Caution on ringgit and debt-funded projects as 'fingers of instability' creep in

THE collapse of giant British construction firm Carillion may not have a direct impact on markets but it is a sign that risks are emerging from debt-funded projects.

“Unprecedented levels of optimism does not mean risks are absent. ‘Fingers of instability’ are creeping into the system. Such optimism is engendered by actions like cutting rates or ceasing rate hikes especially when equity markets are in trouble.

“In bond markets, we also see ‘fingers of instability.’ In spite of ultra low rates, more companies went bankrupt last month,” said Pong Teng Siew, head of research, Inter-Pacific Securities.

Chapter 11 bankruptcies rose 107% last month, according to the American Bankruptcy Institute.

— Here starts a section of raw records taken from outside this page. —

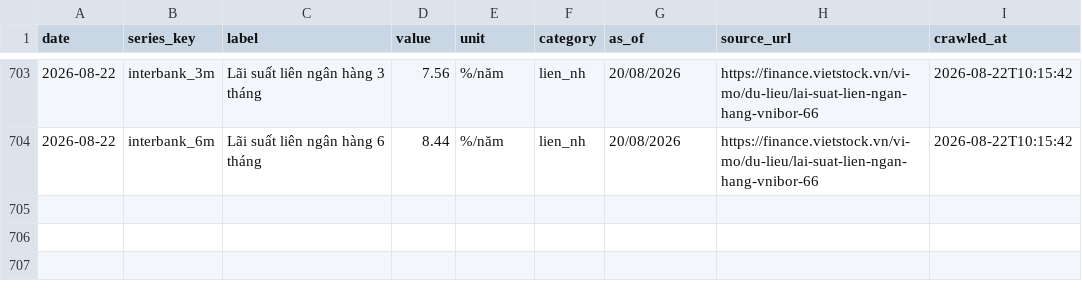
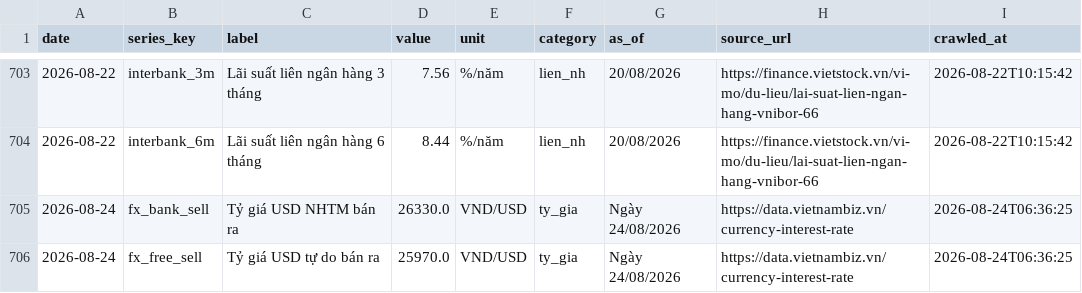
Before and after one commit to BrosPartners/liquidity-crawler, a CSV file: data/market_history.csv, drawn as a sheet; only a part is shown, gaps mark what is left out.

```diff
--- a/data/market_history.csv
+++ b/data/market_history.csv
@@ -704 +704,3 @@ date,series_key,label,value,unit,category,as_of,source_url,crawled_at
 2026-08-22,interbank_6m,Lãi suất liên ngân hàng 6 tháng,8.44,%/năm,lien_nh,20/08/2026,https://finance.vietstock.vn/vi-mo/du-lieu/lai-suat-lien-ngan-hang-vnibor-66,2026-08-22T10:15:42
+2026-08-24,fx_bank_sell,Tỷ giá USD NHTM bán ra,26330.0,VND/USD,ty_gia,Ngày 24/08/2026,https://data.vietnambiz.vn/currency-interest-rate,2026-08-24T06:36:25
+2026-08-24,fx_free_sell,Tỷ giá USD tự do bán ra,25970.0,VND/USD,ty_gia,Ngày 24/08/2026,https://data.vietnambiz.vn/currency-interest-rate,2026-08-24T06:36:25
```
Also changed, not shown: data/vnindex_history.csv, data/world_gold.csv, 4 other files.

“Rising levels of debts will take its toll on the economy even if rates are low. The collapse at Carillion can be blamed on aggressively priced bids for private finance initiative (PFI) projects funded by debt,” said Pong. Carillon is a big contractor for PFI projects. The collapse involves the loss of 43,000 jobs, said The Guardian, and the threat of contagion is likened to a re-run of the banking crisis with 30,000 small firms owed money.

“(The collapse) will likely have a localised impact,” said Lee Heng Guie, executive director, Socio Economic Research Centre.

“It has very little links to Malaysia but shows how tough Brexit is going to be for Britain,” said Hor Kwok Wai, chief operating officer, global markets, Hong Leong Bank.

“Bursa may face healthy profit taking after a sharp run-up since Christmas. Bursa being a laggard, would be more appealing, judging from upbeat global macro data and positive equity outlook, along with past regional market performance,” said Danny Wong, CEO, Areca Capital.

“Stronger economic data and improving corporate earnings this years form the basis for our expectation for a 10% reurn on Malaysian equities,” said Thomas Yong, CEO, Fortress Capital.

Most investors are now pretty fully invested and that means they will want to get out if the markets start to correct – exacerbating the downdraft, Joachim Fels, a global economic adviser at Pacific Investment Management Co, was quoted as saying.

“China’s resilient headline growth means that the authorities have more leeway in their economic rebalancing efforts.

“This can spark speculation on possible monetary measures and send jitters to the markets which will also be affected by any upside surprise in inflation in the United States, causing a faster-than-expected rate hike,” said Nor Zahidi Alias, chief economist, Malaysian Rating Corp.

Is a late stage melt-up on the way?

“The melt-up involves the stage of being in a hurry to make money, knowing the window is closing. In the bigger picture, this (window may be closing) perhaps not later than early 2019,” said Pong.

Signs include an aggressive rotation into procyclical investments such as equities and emerging markets currencies, and out of defensive sectors such as telcos and utilities.

“Energy and commodities as well as oil and gas, and even soft agricultural commodities will likely join in. That will likely signal the end is near, with about a year to spare, at the most, for the party,” added Pong.

Be careful of the strong ringgit

“Do not get over-confident by this episode of ringgit strengthening. An unreasonably strong ringgit for an unduly protracted period is likely a sign of danger. The funds may be setting up for a big fall later,” said Pong.

China’s economic growth last year rose to 6.9% from 6.7% in 2016, marking its first year of acceleration since 2010.

Gross domestic product increased 6.8% in the fourth quarter from a year earlier, versus 6.7% in a Bloomberg survey.

“It was an upside surprise to the market. While it appears to be good news, it will likely be hard to keep up with that rate of growth,” said Wong. The Beijing authorities will continue to adopt restrictive monetary policies and financial stability measures to rein in credit expansion and control debt. This is to ensure that the economy is anchored on a sustainable growth path,” said Lee.

Retail sales in China are on track to hit US$5.8 trillion, said The Washington Post, quoting Mizuho.

It is expected to equal or surpass sales in the United States for the first time, added the report. “This underlies steadying economic restructuring to focus on domestic consumption and services as the drivers of growth.

“Sustained Chinese consumer spending opens up business opportunities and spurs demand for consumer products.

“Chinese consumers’ craze for the Musang King durian, coffee, birds nest and halal products have boosted exports and the growth of e-commerce,” said Lee.

Columnist Yap Leng Kuen views that debt is not a small matter that should be aggressively used.